- **Change listing data**
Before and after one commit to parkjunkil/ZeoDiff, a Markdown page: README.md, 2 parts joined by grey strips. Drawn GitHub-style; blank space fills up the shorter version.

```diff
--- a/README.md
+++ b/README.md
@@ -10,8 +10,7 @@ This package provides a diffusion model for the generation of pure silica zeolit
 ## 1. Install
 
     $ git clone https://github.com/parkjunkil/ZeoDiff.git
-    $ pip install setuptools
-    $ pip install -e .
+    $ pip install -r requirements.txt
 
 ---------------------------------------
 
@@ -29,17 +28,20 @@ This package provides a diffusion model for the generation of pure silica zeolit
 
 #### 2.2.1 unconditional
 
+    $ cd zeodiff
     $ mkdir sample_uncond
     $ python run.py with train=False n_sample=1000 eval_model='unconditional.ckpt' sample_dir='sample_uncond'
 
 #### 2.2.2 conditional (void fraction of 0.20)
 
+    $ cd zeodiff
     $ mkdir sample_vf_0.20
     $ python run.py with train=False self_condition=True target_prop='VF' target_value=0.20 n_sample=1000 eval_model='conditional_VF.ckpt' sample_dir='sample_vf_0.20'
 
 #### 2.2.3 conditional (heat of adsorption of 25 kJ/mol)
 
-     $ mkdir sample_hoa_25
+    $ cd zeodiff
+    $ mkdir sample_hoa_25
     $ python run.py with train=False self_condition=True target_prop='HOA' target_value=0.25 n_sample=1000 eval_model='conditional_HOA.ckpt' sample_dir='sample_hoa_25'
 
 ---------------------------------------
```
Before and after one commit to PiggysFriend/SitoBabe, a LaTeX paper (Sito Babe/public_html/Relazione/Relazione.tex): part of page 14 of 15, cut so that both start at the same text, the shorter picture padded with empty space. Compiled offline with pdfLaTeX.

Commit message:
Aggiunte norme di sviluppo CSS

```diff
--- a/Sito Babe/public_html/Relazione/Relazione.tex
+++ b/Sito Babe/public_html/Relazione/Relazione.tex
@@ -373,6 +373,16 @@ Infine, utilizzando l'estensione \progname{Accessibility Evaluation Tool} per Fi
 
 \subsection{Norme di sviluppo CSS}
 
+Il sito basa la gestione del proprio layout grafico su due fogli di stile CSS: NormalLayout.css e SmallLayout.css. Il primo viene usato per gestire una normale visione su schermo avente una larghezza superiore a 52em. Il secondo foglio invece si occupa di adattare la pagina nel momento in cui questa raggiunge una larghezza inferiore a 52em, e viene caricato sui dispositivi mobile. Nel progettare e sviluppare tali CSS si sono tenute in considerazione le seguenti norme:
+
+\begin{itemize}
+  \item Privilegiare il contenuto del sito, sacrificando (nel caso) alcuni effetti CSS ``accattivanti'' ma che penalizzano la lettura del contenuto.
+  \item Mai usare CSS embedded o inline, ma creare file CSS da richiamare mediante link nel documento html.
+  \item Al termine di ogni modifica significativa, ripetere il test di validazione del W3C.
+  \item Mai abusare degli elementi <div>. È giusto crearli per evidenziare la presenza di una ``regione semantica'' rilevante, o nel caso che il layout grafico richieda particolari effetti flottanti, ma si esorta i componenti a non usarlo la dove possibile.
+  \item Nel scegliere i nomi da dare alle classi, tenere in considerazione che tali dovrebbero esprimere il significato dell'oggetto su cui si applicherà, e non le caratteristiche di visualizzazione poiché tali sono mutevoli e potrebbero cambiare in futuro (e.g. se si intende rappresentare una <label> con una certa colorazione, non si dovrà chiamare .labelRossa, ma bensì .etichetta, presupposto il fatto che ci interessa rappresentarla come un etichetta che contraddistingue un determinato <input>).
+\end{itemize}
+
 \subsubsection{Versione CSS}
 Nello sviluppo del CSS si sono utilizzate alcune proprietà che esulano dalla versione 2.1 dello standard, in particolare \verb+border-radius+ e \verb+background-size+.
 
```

- **Assigned task**
Check all the records above and select each line where the string "space" is found.

- **Solution below**
Before and after one commit to parkjunkil/ZeoDiff, a Markdown page: README.md, 2 parts joined by grey strips. Drawn GitHub-style; blank space fills up the shorter version.
Before and after one commit to PiggysFriend/SitoBabe, a LaTeX paper (Sito Babe/public_html/Relazione/Relazione.tex): part of page 14 of 15, cut so that both start at the same text, the shorter picture padded with empty space. Compiled offline with pdfLaTeX.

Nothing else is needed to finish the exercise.